Surface preparation began with a Low Pressure Water Cleaning, SSPC-SP 12, WJ-4 (a maximum of 2500 psi was specified) to remove chalking followed by hand and power tool cleaning (SP2/SP3) to remove rust and loose coatings. Next, a moisture-cured urethane penetrating primer from Sherwin-Williams, Corothane I MCU Pre Prime was roller-applied at 1.5 to 2.0 mils dry film thickness (DFT). Following the application of the primer, rusted areas received a coat of Corothane I MIO-Aluminum at 2.0 to 4.0 mils DFT. For color and gloss retention, the final step was the application of the topcoat, Corothane I HS Aliphatic at 2.0 to 4.0 mils DFT.

The ability to achieve a specific color was especially important at the Rolls-Royce facility since the company uses a particular shade of blue in its highly recognizable logo. Sherwin-Williams is able to produce an exact color match since their moisture-cured urethane coatings are available in various tint bases. Without the tint bases, many colors cannot be obtained.
Using Moisture-Cured Urethanes
Moisture-cured urethane coatings can be used to paint in-service water tanks at almost any time of the year except, of course, when there is the potential for dew or condensation to freeze on the tank surfaces. In this situation, containment and airflow may be used to prevent ice from forming. This holds true for plant piping systems as well.

Contractors using moisture-cured coating systems on water tanks like them because they are easy to use since they are single component and provide one-coat coverage.
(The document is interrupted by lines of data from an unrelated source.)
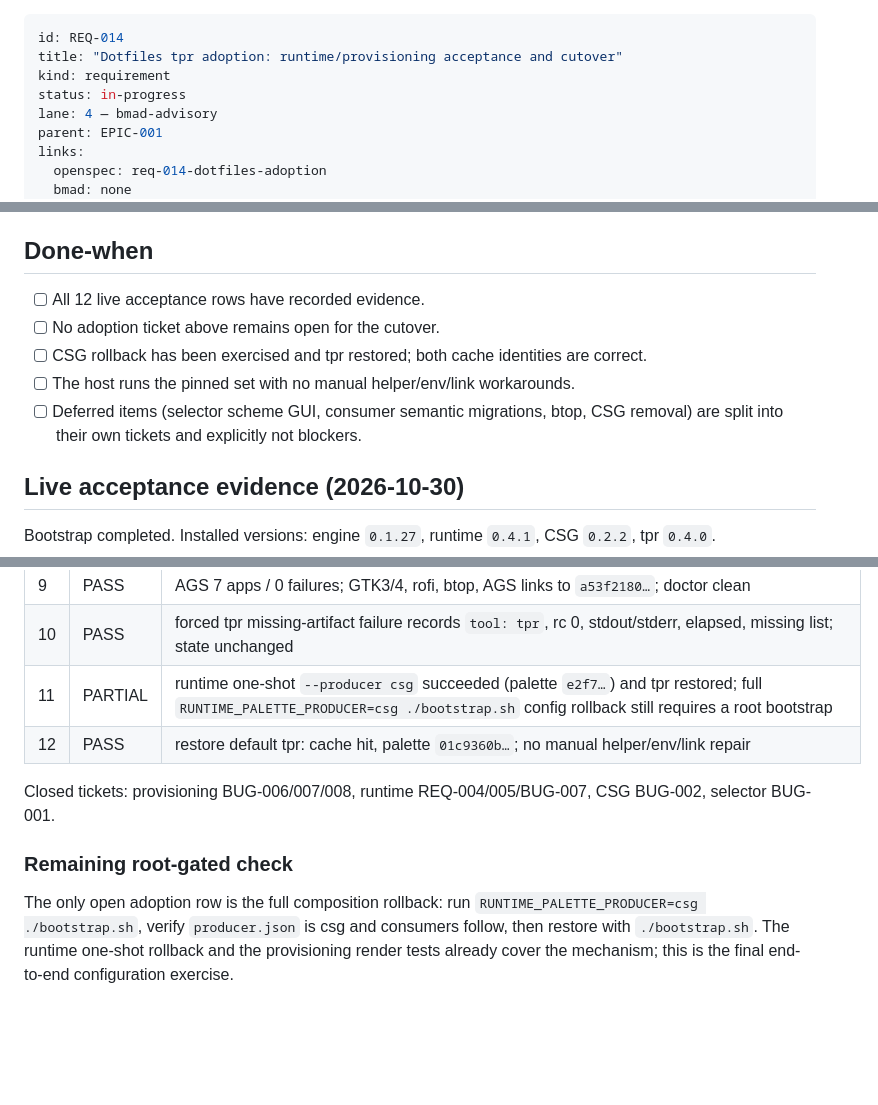
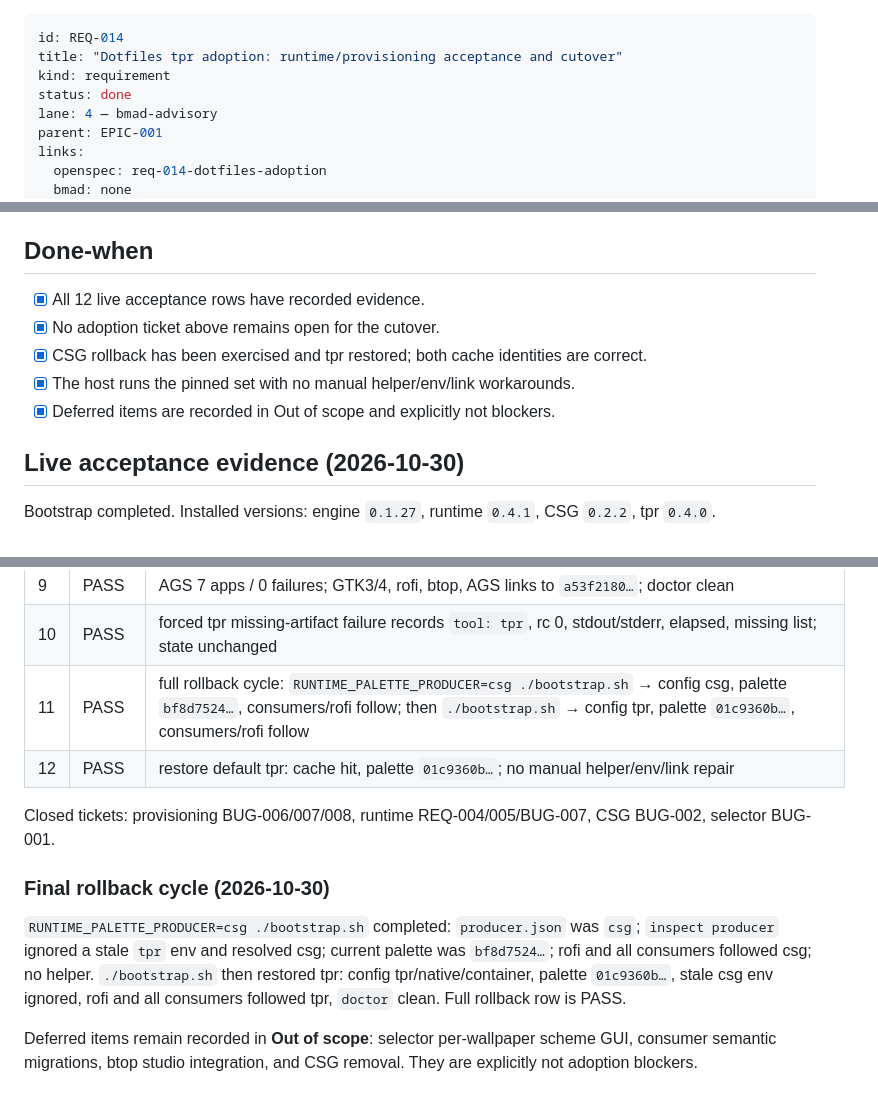
Before and after one commit to RandomGenericUsername/theme-producer, a Markdown page: tickets/req-014-dotfiles-adoption/ticket.md, 3 parts joined by grey strips. GitHub-like rendering; blank space fills up the shorter version.

Commit message:
docs(REQ-014): close adoption after full CSG rollback and tpr restore

```diff
--- a/tickets/req-014-dotfiles-adoption/ticket.md
+++ b/tickets/req-014-dotfiles-adoption/ticket.md
@@ -2,7 +2,7 @@
 id: REQ-014
 title: "Dotfiles tpr adoption: runtime/provisioning acceptance and cutover"
 kind: requirement
-status: in-progress
+status: done
 lane: 4 — bmad-advisory
 parent: EPIC-001
 links:
@@ -101,13 +101,12 @@ failure is routed to the owning repo and this ticket stays open.
 
 ## Done-when
 
-- [ ] All 12 live acceptance rows have recorded evidence.
-- [ ] No adoption ticket above remains open for the cutover.
-- [ ] CSG rollback has been exercised and tpr restored; both cache identities
+- [x] All 12 live acceptance rows have recorded evidence.
+- [x] No adoption ticket above remains open for the cutover.
+- [x] CSG rollback has been exercised and tpr restored; both cache identities
   are correct.
-- [ ] The host runs the pinned set with no manual helper/env/link workarounds.
-- [ ] Deferred items (selector scheme GUI, consumer semantic migrations, btop,
-  CSG removal) are split into their own tickets and explicitly not blockers.
+- [x] The host runs the pinned set with no manual helper/env/link workarounds.
+- [x] Deferred items are recorded in Out of scope and explicitly not blockers.
 
 ## Live acceptance evidence (2026-10-30)
 
@@ -126,16 +125,21 @@ CSG `0.2.2`, tpr `0.4.0`.
 | 8 | PASS | rofi `colors.rasi` created at 07:56:42; rofi opens with rc 124 and empty stderr |
 | 9 | PASS | AGS 7 apps / 0 failures; GTK3/4, rofi, btop, AGS links to `a53f2180…`; doctor clean |
 | 10 | PASS | forced tpr missing-artifact failure records `tool: tpr`, rc 0, stdout/stderr, elapsed, missing list; state unchanged |
-| 11 | PARTIAL | runtime one-shot `--producer csg` succeeded (palette `e2f7…`) and tpr restored; full `RUNTIME_PALETTE_PRODUCER=csg ./bootstrap.sh` config rollback still requires a root bootstrap |
+| 11 | PASS | full rollback cycle: `RUNTIME_PALETTE_PRODUCER=csg ./bootstrap.sh` → config csg, palette `bf8d7524…`, consumers/rofi follow; then `./bootstrap.sh` → config tpr, palette `01c9360b…`, consumers/rofi follow |
 | 12 | PASS | restore default tpr: cache hit, palette `01c9360b…`; no manual helper/env/link repair |
 
 Closed tickets: provisioning BUG-006/007/008, runtime REQ-004/005/BUG-007,
 CSG BUG-002, selector BUG-001.
 
-### Remaining root-gated check
+### Final rollback cycle (2026-10-30)
 
-The only open adoption row is the full composition rollback: run
-`RUNTIME_PALETTE_PRODUCER=csg ./bootstrap.sh`, verify `producer.json` is csg and
-consumers follow, then restore with `./bootstrap.sh`. The runtime one-shot
-rollback and the provisioning render tests already cover the mechanism; this is
-the final end-to-end configuration exercise.
+`RUNTIME_PALETTE_PRODUCER=csg ./bootstrap.sh` completed: `producer.json` was
+`csg`; `inspect producer` ignored a stale `tpr` env and resolved csg; current
+palette was `bf8d7524…`; rofi and all consumers followed csg; no helper.
+`./bootstrap.sh` then restored tpr: config tpr/native/container, palette
+`01c9360b…`, stale csg env ignored, rofi and all consumers followed tpr,
+`doctor` clean. Full rollback row is PASS.
+
+Deferred items remain recorded in **Out of scope**: selector per-wallpaper
+scheme GUI, consumer semantic migrations, btop studio integration, and CSG
+removal. They are explicitly not adoption blockers.
```
Also changed, not shown: tickets/INDEX.md (+2 -2 lines), tickets/epic-001-theme-producer/ticket.md (+3 -3 lines).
These advantages also allow the job to be completed quickly. For communities and industrial plants where water storage capacity is a concern, painting water tanks while in-service now is a proven, viable option.

Note from the author: The successful use of moisture-cured urethane coating systems throughout the industry has resulted in the American Water Works Association (AWWA) formally adopting moisture-cured urethanes as a tank painting system in the AWWA D102-03 Standard, as Outside Coating System (OCS) No. 2. The specification does not address tanks being painted while in-service but it does recognize the benefits of using moisture-cured urethanes for new or repainted water storage tanks. The National Fire Protection Association (NFPA) refers to this AWWA Standard (see NFPA 22 “Standard for Water Tanks for Private Fire Protection”, Chapter 12: Field Painting). The next revision to the NFPA 22 current edition (2003), will reference new coating systems adopted in the revised AWWA D102-03 Standard.